(Saved entries)
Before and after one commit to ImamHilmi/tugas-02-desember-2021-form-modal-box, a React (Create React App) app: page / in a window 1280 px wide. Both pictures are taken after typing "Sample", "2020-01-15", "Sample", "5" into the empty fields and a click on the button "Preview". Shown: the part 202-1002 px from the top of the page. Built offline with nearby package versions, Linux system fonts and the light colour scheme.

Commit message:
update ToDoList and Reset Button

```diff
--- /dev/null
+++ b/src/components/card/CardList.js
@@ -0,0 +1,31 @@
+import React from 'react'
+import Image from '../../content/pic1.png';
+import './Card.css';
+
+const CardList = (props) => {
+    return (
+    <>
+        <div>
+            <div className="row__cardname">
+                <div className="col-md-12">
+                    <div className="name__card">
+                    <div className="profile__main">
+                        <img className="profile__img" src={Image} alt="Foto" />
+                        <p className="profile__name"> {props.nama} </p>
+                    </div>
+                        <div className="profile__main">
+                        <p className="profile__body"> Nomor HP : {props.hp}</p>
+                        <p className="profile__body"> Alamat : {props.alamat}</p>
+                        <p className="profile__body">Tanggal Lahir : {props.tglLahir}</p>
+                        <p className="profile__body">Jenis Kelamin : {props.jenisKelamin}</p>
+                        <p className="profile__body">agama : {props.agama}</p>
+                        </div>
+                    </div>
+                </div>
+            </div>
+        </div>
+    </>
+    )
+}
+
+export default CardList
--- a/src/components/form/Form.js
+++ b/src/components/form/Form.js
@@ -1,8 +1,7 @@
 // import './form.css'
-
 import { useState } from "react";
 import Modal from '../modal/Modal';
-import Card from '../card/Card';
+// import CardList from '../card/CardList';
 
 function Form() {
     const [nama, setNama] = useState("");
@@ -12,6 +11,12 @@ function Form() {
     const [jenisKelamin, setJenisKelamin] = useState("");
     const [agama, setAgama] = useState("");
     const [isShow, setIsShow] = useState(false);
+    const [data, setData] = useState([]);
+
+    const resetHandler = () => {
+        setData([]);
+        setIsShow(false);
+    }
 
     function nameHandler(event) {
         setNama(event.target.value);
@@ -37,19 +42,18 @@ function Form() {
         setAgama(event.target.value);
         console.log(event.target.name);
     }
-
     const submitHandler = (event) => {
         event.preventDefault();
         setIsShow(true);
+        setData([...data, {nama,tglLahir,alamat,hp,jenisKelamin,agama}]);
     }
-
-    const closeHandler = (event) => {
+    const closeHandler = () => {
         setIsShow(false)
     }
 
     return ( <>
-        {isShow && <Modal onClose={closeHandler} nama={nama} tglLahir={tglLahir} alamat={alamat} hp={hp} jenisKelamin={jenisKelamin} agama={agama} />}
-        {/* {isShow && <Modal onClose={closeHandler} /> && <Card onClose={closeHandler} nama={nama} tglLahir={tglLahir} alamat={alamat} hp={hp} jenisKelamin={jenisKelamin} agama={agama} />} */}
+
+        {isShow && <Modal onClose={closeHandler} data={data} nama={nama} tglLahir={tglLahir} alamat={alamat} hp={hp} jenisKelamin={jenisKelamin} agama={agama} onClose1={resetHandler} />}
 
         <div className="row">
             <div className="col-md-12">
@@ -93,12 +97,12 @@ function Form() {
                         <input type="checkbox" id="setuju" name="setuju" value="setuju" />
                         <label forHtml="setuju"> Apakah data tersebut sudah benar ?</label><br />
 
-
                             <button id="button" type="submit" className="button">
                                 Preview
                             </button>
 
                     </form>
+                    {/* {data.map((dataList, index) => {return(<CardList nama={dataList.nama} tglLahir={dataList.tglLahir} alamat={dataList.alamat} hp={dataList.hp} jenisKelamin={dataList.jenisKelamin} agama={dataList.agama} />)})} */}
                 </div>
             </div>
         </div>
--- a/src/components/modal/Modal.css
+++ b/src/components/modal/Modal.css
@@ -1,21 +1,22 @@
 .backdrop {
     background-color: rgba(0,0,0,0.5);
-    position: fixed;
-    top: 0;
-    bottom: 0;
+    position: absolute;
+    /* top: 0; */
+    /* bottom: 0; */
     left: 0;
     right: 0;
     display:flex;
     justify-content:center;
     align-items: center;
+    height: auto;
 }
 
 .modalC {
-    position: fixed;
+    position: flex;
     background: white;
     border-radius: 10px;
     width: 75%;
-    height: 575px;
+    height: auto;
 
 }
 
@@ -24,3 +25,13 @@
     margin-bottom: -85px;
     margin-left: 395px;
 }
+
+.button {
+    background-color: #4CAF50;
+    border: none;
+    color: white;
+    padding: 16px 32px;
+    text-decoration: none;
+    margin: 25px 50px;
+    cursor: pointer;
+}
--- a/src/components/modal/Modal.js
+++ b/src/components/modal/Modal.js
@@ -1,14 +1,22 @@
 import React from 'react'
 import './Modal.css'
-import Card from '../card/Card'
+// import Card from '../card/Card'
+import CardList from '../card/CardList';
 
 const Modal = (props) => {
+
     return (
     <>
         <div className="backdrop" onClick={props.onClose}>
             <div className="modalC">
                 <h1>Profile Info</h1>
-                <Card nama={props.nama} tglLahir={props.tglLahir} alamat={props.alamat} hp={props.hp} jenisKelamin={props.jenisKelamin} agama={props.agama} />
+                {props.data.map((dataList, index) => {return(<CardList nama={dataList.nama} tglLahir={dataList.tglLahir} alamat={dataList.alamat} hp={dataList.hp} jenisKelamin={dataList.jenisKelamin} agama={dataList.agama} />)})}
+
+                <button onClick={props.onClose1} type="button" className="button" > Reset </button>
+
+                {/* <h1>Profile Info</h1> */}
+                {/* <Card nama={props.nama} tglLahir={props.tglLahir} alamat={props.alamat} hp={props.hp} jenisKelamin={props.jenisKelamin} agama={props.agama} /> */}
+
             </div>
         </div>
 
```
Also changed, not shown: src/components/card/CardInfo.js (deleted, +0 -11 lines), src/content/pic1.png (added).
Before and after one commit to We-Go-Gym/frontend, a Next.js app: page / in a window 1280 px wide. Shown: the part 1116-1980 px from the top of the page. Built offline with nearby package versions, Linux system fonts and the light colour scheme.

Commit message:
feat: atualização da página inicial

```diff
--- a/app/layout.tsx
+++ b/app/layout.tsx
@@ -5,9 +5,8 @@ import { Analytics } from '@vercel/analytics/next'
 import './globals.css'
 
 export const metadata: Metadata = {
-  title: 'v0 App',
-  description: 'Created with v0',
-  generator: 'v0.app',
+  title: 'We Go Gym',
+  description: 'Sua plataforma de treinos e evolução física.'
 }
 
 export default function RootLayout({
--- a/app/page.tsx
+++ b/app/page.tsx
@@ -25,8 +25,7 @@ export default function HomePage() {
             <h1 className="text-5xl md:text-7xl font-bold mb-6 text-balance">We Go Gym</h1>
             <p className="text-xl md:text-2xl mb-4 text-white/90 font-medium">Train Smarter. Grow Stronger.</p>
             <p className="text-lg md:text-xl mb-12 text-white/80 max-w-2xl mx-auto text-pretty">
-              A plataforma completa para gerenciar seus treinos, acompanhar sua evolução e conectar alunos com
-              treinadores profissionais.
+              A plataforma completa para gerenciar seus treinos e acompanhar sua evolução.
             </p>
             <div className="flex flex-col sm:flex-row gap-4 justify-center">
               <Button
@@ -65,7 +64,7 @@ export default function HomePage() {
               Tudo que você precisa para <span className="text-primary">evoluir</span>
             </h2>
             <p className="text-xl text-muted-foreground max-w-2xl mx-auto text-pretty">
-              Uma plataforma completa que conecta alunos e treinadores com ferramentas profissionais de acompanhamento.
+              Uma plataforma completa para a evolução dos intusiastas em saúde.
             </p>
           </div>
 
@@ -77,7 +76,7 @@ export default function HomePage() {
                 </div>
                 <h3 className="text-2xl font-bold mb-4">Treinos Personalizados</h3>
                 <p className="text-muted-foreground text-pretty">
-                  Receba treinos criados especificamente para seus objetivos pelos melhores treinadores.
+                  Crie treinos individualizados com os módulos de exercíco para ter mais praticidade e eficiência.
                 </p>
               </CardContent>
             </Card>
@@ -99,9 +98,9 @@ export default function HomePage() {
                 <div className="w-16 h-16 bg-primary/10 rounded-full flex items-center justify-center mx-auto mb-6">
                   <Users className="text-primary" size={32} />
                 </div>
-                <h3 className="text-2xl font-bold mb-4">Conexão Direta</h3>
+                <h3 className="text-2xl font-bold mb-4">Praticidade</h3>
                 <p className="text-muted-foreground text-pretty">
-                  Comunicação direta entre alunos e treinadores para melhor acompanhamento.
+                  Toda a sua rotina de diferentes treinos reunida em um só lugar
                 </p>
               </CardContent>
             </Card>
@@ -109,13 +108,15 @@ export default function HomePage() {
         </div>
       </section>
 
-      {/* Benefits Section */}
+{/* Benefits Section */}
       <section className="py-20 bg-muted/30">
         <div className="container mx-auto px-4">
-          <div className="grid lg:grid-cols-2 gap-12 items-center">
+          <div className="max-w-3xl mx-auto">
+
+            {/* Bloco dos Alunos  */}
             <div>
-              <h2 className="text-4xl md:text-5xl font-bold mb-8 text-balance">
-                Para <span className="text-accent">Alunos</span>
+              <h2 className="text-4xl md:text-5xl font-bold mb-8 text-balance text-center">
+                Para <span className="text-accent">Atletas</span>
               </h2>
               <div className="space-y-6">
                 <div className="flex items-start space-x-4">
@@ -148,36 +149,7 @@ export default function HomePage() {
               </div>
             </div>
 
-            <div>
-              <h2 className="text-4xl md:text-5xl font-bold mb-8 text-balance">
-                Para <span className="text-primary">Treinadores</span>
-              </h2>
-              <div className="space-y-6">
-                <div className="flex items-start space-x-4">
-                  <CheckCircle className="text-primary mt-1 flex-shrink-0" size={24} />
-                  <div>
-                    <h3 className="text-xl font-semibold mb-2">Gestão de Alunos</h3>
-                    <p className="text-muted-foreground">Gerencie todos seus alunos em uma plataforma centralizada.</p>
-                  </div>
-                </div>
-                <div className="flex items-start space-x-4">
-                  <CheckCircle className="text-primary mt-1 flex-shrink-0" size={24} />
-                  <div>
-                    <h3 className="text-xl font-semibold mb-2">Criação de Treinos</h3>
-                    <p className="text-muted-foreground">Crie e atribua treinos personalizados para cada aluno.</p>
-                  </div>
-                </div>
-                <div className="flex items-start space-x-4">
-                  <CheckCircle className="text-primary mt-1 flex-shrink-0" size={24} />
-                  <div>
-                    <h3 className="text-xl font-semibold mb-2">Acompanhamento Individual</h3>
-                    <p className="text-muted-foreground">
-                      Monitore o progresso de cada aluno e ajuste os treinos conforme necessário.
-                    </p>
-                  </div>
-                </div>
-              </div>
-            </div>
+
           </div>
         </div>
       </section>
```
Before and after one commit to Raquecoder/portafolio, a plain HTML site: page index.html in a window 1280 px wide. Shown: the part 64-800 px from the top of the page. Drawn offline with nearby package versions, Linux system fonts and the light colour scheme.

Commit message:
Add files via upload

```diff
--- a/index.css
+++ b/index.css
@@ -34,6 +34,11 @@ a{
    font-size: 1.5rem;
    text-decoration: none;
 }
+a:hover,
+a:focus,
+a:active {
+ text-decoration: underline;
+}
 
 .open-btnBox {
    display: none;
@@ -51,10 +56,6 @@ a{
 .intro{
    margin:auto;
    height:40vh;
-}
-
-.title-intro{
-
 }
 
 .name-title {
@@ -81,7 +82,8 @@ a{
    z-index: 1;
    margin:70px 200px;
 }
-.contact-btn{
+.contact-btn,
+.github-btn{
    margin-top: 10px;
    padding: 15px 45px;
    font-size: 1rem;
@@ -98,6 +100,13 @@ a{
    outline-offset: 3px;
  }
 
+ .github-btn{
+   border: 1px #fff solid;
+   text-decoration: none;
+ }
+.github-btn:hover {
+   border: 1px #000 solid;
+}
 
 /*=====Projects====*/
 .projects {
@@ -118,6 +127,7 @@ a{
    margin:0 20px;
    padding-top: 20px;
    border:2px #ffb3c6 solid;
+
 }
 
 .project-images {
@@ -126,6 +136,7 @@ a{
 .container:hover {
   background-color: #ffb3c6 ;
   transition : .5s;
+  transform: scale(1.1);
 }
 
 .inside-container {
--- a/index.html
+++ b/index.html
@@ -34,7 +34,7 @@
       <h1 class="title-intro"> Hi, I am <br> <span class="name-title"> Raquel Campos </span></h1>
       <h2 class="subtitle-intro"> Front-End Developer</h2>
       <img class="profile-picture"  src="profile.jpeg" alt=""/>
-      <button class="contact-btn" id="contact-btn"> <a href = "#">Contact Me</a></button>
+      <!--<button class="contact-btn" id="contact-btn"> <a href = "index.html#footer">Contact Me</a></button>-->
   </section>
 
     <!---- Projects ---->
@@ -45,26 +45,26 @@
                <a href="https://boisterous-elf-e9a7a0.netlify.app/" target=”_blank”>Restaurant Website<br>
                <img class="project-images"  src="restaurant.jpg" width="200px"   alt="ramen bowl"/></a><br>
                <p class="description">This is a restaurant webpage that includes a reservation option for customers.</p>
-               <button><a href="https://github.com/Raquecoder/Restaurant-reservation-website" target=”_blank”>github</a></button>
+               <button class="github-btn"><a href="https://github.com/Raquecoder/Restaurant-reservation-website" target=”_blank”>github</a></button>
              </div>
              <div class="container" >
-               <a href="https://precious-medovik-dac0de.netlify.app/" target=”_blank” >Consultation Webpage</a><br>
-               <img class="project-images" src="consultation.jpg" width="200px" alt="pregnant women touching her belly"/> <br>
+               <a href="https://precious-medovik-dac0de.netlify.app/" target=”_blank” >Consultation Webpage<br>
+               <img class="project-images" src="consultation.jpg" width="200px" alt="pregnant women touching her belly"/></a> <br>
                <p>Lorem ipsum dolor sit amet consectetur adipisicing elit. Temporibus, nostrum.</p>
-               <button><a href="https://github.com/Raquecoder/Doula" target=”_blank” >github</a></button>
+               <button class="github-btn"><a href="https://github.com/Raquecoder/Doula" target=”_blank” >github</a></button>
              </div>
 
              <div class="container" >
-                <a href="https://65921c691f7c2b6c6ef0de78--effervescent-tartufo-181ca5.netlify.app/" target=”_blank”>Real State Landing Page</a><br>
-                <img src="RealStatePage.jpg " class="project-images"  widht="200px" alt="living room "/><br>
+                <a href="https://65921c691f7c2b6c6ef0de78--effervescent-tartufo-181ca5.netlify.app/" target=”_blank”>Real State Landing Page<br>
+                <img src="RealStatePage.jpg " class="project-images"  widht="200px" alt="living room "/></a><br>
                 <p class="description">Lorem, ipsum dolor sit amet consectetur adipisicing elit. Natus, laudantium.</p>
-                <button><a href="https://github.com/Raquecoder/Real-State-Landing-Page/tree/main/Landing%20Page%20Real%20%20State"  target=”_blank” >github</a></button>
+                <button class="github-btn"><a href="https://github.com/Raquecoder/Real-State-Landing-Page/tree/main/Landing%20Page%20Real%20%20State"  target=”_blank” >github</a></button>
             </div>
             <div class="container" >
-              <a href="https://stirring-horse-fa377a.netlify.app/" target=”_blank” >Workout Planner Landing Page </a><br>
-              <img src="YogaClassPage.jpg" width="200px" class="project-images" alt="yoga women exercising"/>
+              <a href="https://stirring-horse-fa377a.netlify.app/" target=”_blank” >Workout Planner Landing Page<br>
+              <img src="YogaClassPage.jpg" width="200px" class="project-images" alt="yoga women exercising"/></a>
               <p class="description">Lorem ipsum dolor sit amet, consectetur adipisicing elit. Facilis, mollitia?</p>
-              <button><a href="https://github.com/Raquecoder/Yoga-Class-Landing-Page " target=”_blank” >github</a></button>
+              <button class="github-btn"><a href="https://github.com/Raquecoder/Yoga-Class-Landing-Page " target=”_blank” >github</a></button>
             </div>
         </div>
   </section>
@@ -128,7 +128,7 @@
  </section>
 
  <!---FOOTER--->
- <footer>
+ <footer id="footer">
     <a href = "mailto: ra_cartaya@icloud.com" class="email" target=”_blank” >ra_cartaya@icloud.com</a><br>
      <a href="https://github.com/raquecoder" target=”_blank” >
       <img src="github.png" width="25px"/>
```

* [Problem details] On how many lines of the data does "description" appear? Give only that number.

* [Task solution] 5